Taking a look at the wide divergence represented by these technological paths, along with the fact that the oil industry itself is showing signs of deciphering the writing on the wall, big changes are afoot, which necessarily means that there will be some short to medium term instability.
If our next car may run on something other than gas, how close or how far will we need to travel to refuel? Can existing gas stations expand their infrastructure to include many, most, or all fueling options as they become available? Or will some hang back awaiting a sense for one of them to reveal itself as dominant in and preferred by the marketplace?
Yes. It is great, and necessary, and helpful, and exciting that these innovations are taking place. And it’s about friggin’ time.
Not at all intending to have rained on my guy’s parade, I am frustrated nonetheless. And I’m not yet prepared to let the auto industry off the hook. Nor our elected officials. Nor, frankly, us, the American consumer. Our collective intransigence has not served us well, and the very matter of our dragging our feet for so long forms the foundation for the frustration that I let loose.
For crying out loud: my parents were getting 40 miles per gallon with the early-US import Subarus that they were driving in the late 1970′s and early 80′s. I see a car ad on the tube, replete with voiceover all self-congratulatory about 32 mpg, and I want to heave a brick through the screen.

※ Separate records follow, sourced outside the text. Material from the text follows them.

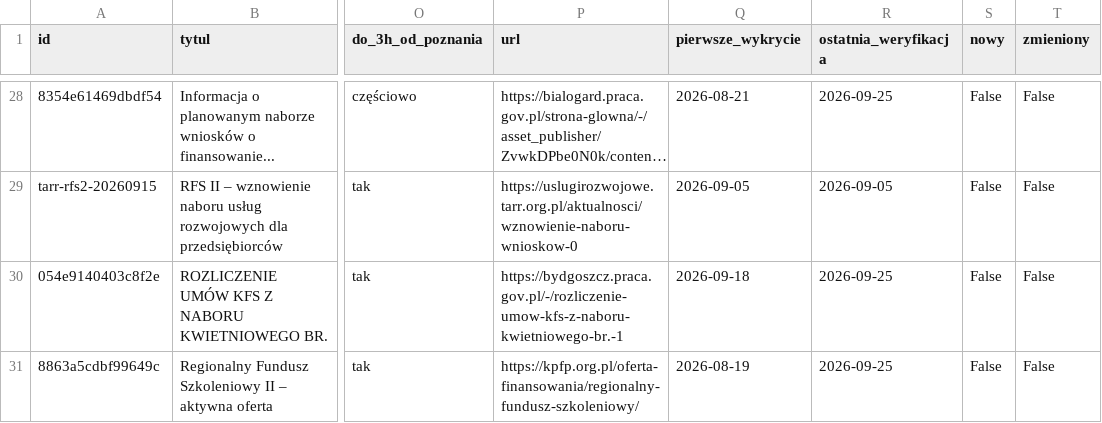
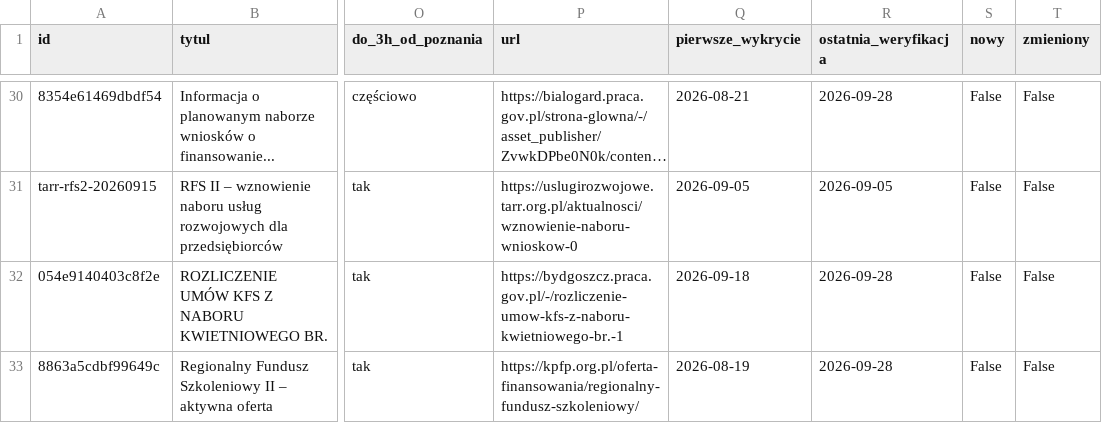
Before and after one commit to AnetaIdczak/monitor-naborow-szkoleniowych, a CSV file: data/nabory.csv, drawn as a sheet; only a part is shown, gaps mark what is left out; long unchanged cells end in …; addresses are those after the commit; the diff covers the shown part only; the diff names each change by its address in the sheet, - before the commit and + after, or states it on an @@ line.

```diff
--- a/data/nabory.csv
+++ b/data/nabory.csv
-R30 (ostatnia_weryfikacja): 2026-09-25
+R30 (ostatnia_weryfikacja): 2026-09-28
-R32:R33 (ostatnia_weryfikacja): 2026-09-25
+R32:R33 (ostatnia_weryfikacja): 2026-09-28
```
Also changed, not shown: 3 added rows, 1 removed row and 25 edited cells elsewhere in this file, 3 other files.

And I can’t help but recognize how I feel on the matter to be merely a different shade of the same color of frustration that caused me to go on hiatus from the environmental field to begin with.
Having entered it fresh out of school, young and eager, fired up and ready to go, it was empowering to start my day feeling as though I was making the world a better place. And then I’d continue to see it: our vehicles grew larger; our local greenspace would give away to one needless strip mall after another; arable, productive farmland would become consumed by flavorless McMansion sprawl.
It just didn’t seem like we were paying sufficient attention.
The data kept coming, and–was it through arrogance? ignorance? biblically-derived dominion over all of creation?–it just seemed as though we were consciously determined to head in a direction in willful defiance of all readily available indicators.
And somewhere along the way, my bright-eyed feeling of making the world a better place was crowded out by a Sisyphian sense that what I was doing was, at best, merely slowing the pace of things getting worse.
So–hooray for me!–I’m forced to confront the fact that the frustration that threw me off my game lingers. And, apparently, festers.
Mirrors are useful devices for directing the light of day to all manner of dark, hidden recesses.
I’m open to being proven wrong. To be made wiser. And of far greater value–and I’m certainly open to this, too–would be to reclaim a glass-is-half-full default reaction when I encounter and ponder the challenges that face us.
And quite possibly, and with luck, therein will lie the value and purpose of this nascent blogging exercise, as I dive in.